The Abarbanel points to a substantial list of events in the life of Judah and the tribe of Judah that indicate that Judah was always well ahead of all his brothers in every respect. It was Judah to whom his brothers listened, rather than proceed with their original plan to kill Joseph. It was Judah who spoke up first to Joseph, when he encountered the fearsome ruler in Egypt. Judah was the son who succeeded in convincing his father, Jacob, to send Benjamin with him down to Egypt. When Jacob himself went down to Egypt, he sent Judah before him to facilitate the family’s relocation. The tribe of Judah was always the first camp to travel in the wilderness. Nachshon, the son of Aminadav, the prince of the Tribe of Judah, was the first leader to bring his sacrifice at the consecration ceremony of the Tabernacle. The list goes on.

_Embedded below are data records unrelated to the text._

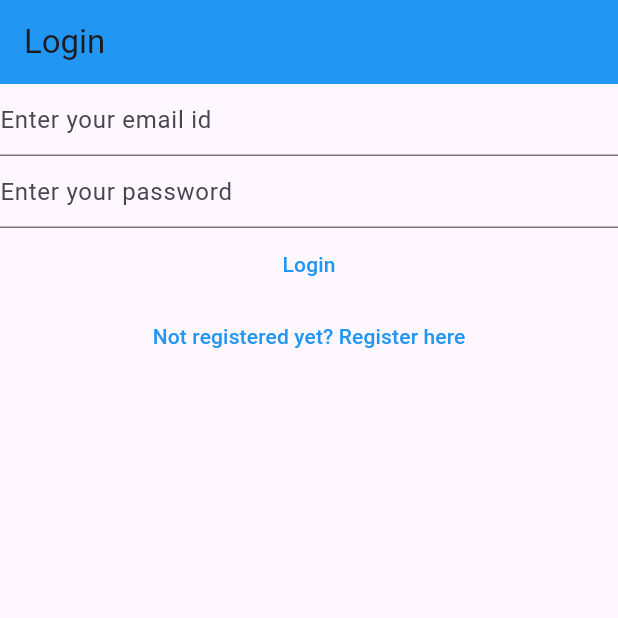
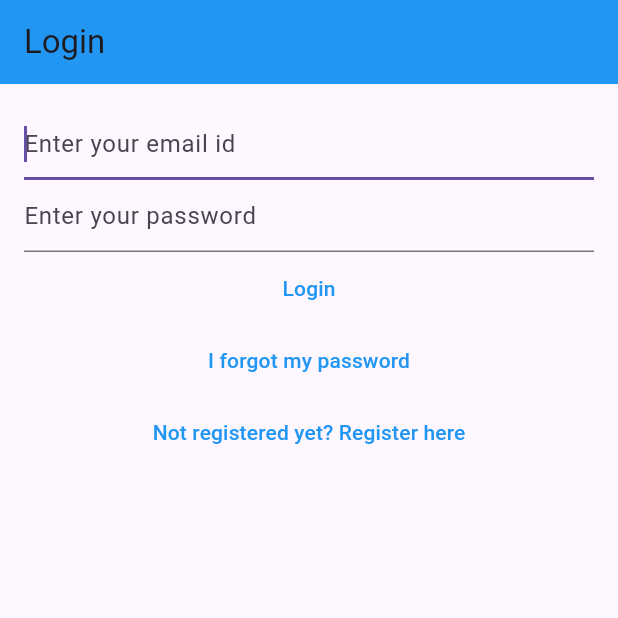
Before and after one commit to Pandiselvam07/NotesApp, a Flutter app: the screen it shows after launch, on a phone screen of 412 x 824 dp, the top half of it. Run offline on Flutter 3.47's test engine with Material 3 defaults, Android fonts, the phone set to English and light mode, and no system bars; our stand-ins replace bloc, cloud_firestore, equatable, firebase_auth, firebase_core, flutter_bloc and 1 more; accounts and stored records are empty.

Commit message:
step -25

```diff
--- a/lib/main.dart
+++ b/lib/main.dart
@@ -5,6 +5,7 @@ import 'package:pratice/services/auth/Firebase_auth_provider.dart';
 import 'package:pratice/services/auth/bloc/Auth_bloc.dart';
 import 'package:pratice/services/auth/bloc/Auth_event.dart';
 import 'package:pratice/services/auth/bloc/Auth_state.dart';
+import 'package:pratice/views/ForgotPassword_View.dart';
 import 'package:pratice/views/Login_view.dart';
 import 'package:pratice/views/Register_view.dart';
 import 'package:pratice/views/VerifyEmail_view.dart';
@@ -56,6 +57,8 @@ class _HomePageState extends State<HomePage> {
           return const VerifyEmailView();
         } else if (state is AuthStateLoggedOut) {
           return const LoginView();
+        } else if (state is AuthStateForgotPassword) {
+          return const ForgotpasswordView();
         } else if (state is AuthStateRegistering) {
           return const RegisterView();
         } else {
--- a/lib/services/auth/Auth_provider.dart
+++ b/lib/services/auth/Auth_provider.dart
@@ -16,4 +16,5 @@ abstract class AuthProvider {
   });
   Future<void> logOut();
   Future<void> sendEmailVerification();
+  Future<void> sendPasswordReset({required String toEmail});
 }
--- a/lib/services/auth/Auth_service.dart
+++ b/lib/services/auth/Auth_service.dart
@@ -35,4 +35,8 @@ class AuthService implements AuthProvider {
 
   @override
   Future<void> initialize() => provider.initialize();
+
+  @override
+  Future<void> sendPasswordReset({required String toEmail}) =>
+      provider.sendPasswordReset(toEmail: toEmail);
 }
--- a/lib/services/auth/bloc/Auth_event.dart
+++ b/lib/services/auth/bloc/Auth_event.dart
@@ -19,6 +19,11 @@ class AuthEventLogOut extends AuthEvent {
   const AuthEventLogOut();
 }
 
+class AuthEventForgotPassword extends AuthEvent {
+  final String? email;
+  const AuthEventForgotPassword({this.email});
+}
+
 class AuthEventSendEmailVerification extends AuthEvent {
   const AuthEventSendEmailVerification();
 }
--- a/lib/services/auth/bloc/Auth_state.dart
+++ b/lib/services/auth/bloc/Auth_state.dart
@@ -29,6 +29,16 @@ class AuthStateLoggedIn extends AuthState {
       : super(isLoading: isLoading);
 }
 
+class AuthStateForgotPassword extends AuthState {
+  final Exception? exception;
+  final bool hasSentEmail;
+  const AuthStateForgotPassword(
+      {required this.exception,
+      required this.hasSentEmail,
+      required bool isLoading})
+      : super(isLoading: isLoading);
+}
+
 class AuthStateNeedsVerification extends AuthState {
   const AuthStateNeedsVerification({required bool isLoading})
       : super(isLoading: isLoading);
--- /dev/null
+++ b/lib/utilities/dialogs/Password_reset_dialog.dart
@@ -0,0 +1,13 @@
+import 'package:flutter/material.dart';
+import 'package:pratice/utilities/dialogs/Generic_dialog.dart';
+
+Future<void> showPasswordRestSentDialog(BuildContext context) async {
+  return showGenericDialog(
+    context: context,
+    title: "Password Reset",
+    content: "We have sent you password reset link , Please check your email",
+    optionsBuilder: () => {
+      "ok": null,
+    },
+  );
+}
--- a/lib/views/Login_view.dart
+++ b/lib/views/Login_view.dart
@@ -52,13 +52,15 @@ class _LoginViewState extends State<LoginView> {
           title: const Text("Login"),
           backgroundColor: Colors.blue,
         ),
-        body: SingleChildScrollView(
+        body: Padding(
+          padding: const EdgeInsets.all(16.0),
           child: Column(
             children: [
               TextField(
                 controller: _email,
                 keyboardType: TextInputType.emailAddress,
                 autocorrect: false,
+                autofocus: true,
                 enableSuggestions: false,
                 decoration:
                     const InputDecoration(hintText: "Enter your email id"),
@@ -67,6 +69,7 @@ class _LoginViewState extends State<LoginView> {
                 controller: _password,
                 obscureText: true,
                 autocorrect: false,
+                autofocus: true,
                 enableSuggestions: false,
                 decoration:
                     const InputDecoration(hintText: "Enter your password"),
@@ -86,13 +89,22 @@ class _LoginViewState extends State<LoginView> {
               ),
               TextButton(
                 onPressed: () {
+                  context.read<AuthBloc>().add(const AuthEventForgotPassword());
+                },
+                child: const Text(
+                  "I forgot my password",
+                  style: TextStyle(color: Colors.blue),
+                ),
+              ),
+              TextButton(
+                onPressed: () {
                   context.read<AuthBloc>().add(const AuthEventShouldRegister());
                 },
                 child: const Text(
                   "Not registered yet? Register here",
                   style: TextStyle(color: Colors.blue),
                 ),
-              )
+              ),
             ],
           ),
         ),
--- a/lib/views/Register_view.dart
+++ b/lib/views/Register_view.dart
@@ -56,12 +56,15 @@ class _RegisterViewState extends State<RegisterView> {
           title: const Text("Register"),
           backgroundColor: Colors.blue,
         ),
-        body: Column(
+        body: Padding(
+          padding: const EdgeInsets.all(16.0),
+          child: Column(
             children: [
               TextField(
                 controller: _email,
                 keyboardType: TextInputType.emailAddress,
                 autocorrect: false,
+                autofocus: true,
                 enableSuggestions: false,
                 decoration:
                     const InputDecoration(hintText: "Enter your email id"),
@@ -99,6 +102,7 @@ class _RegisterViewState extends State<RegisterView> {
             ],
           ),
         ),
+      ),
     );
   }
 }
```
Also changed, not shown: lib/services/auth/Firebase_auth_provider.dart (+18 -0 lines), lib/services/auth/bloc/Auth_bloc.dart (+34 -0 lines), lib/views/ForgotPassword_View.dart (added, +88 -0 lines), lib/views/VerifyEmail_view.dart (+11 -2 lines), 1 other file. Lines whose indentation alone changed are shown as unchanged.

Even when in exile, the leader of the Jews, the Exilarch (Resh Galuta), always descended from the Tribe of Judah. In the time of the Second Temple, the head of the Bet Din (religious Supreme Court) was always from the Tribe of Judah. The Abarbanel points out that even in his time (16th century), many of the Jewish leaders of France and Spain were from the house of David.

Although the Abarbanel initially argues that the Maccabees, who assumed the monarchy in their time, were not really monarchs because they were subservient to other nations, the Abarbanel does acknowledge that there were times when the Maccabees were not dependant on outside forces. The Abarbanel, therefore, explains that Jacob did not necessarily mean that Judah would serve as a monarch, but rather that the power to rule and bear authority, both in Israel and outside of the land, would be bestowed upon Judah.

The Ramban disagrees and claims that Jacob’s words to Judah were not a promise but a decree, that no other tribe would ever rule Israel until the time of the Messiah. Nachmanides claims that the monarchy of Saul was based on the improper request of the Israelites who inappropriately demanded a king. That is why Saul’s kingdom was temporary, and why he and his son, Jonathan, were killed in battle. The ten tribes who set up the Northern Kingdom of Israel, were also not an authorized kingdom, as the prophet Hosea 8:4 says of them, “They have set up kings, but not by Me.”

With respect to the Maccabees, Nachmanides declares that they, in fact, violated two principle rules. Not only did they assume the kingship that belonged to Judah, but, as priests, they neglected the service in the Tabernacle that was their primary responsibility. Nachmanides suggests that is why four of Mattathias’ five sons died in battle.

Clearly, Judah was the outstanding leader among his brothers, and was destined to assume the leadership of Israel, whether by promise or decree. The kingdom of Judah, the monarchy of Judah, and the leadership of Judah was to last for millennia, longer than the monarchy or leadership of any other nation.

Jacob was correct in saying about his gifted son, “Judah, you shall your brothers praise.”

May you be blessed.